| WHAT YOU WILL DO |
In the records below, find every line with the word "RepetitionExpanded" and copy it.

| INFORMATION PROVIDED |
════════
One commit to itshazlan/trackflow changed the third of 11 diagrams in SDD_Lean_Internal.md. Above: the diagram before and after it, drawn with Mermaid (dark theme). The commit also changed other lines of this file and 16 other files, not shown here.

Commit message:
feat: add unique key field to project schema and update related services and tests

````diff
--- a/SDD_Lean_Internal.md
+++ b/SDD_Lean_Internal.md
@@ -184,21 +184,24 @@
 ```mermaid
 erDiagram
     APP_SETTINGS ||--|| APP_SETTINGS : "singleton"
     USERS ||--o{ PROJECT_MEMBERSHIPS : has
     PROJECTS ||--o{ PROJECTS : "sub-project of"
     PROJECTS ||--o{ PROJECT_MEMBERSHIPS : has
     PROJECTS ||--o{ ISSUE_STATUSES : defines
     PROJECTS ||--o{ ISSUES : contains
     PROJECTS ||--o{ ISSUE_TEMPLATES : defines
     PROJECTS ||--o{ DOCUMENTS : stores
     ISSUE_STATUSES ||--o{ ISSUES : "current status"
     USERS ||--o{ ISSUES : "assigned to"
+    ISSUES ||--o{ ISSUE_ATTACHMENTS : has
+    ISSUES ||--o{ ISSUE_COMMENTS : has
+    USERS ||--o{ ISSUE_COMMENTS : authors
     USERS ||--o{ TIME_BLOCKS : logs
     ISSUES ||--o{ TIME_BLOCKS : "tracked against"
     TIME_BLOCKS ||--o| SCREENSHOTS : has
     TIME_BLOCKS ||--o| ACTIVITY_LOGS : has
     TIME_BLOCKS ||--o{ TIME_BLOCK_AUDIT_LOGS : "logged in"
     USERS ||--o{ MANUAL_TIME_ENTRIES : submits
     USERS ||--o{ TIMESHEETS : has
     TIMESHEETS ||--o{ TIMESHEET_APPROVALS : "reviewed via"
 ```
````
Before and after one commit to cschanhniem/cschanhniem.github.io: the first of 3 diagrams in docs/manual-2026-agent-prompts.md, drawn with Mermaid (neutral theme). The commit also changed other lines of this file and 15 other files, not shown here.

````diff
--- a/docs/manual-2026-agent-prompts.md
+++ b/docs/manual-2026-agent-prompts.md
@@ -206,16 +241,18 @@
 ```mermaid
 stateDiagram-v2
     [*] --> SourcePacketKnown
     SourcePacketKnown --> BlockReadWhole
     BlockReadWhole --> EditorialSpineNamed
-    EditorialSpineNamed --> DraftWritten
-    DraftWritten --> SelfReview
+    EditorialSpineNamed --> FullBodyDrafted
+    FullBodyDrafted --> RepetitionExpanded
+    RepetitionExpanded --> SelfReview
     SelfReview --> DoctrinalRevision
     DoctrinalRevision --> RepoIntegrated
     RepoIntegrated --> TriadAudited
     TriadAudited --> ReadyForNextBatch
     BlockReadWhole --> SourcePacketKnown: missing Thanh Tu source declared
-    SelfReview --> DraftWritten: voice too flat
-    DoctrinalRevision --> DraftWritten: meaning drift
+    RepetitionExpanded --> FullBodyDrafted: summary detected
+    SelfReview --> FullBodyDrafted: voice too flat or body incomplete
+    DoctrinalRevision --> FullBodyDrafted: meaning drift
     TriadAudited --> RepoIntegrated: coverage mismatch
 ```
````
════════
| SOLUTION TO THE PROBLEM |
+    FullBodyDrafted --> RepetitionExpanded
+    RepetitionExpanded --> SelfReview
+    RepetitionExpanded --> FullBodyDrafted: summary detected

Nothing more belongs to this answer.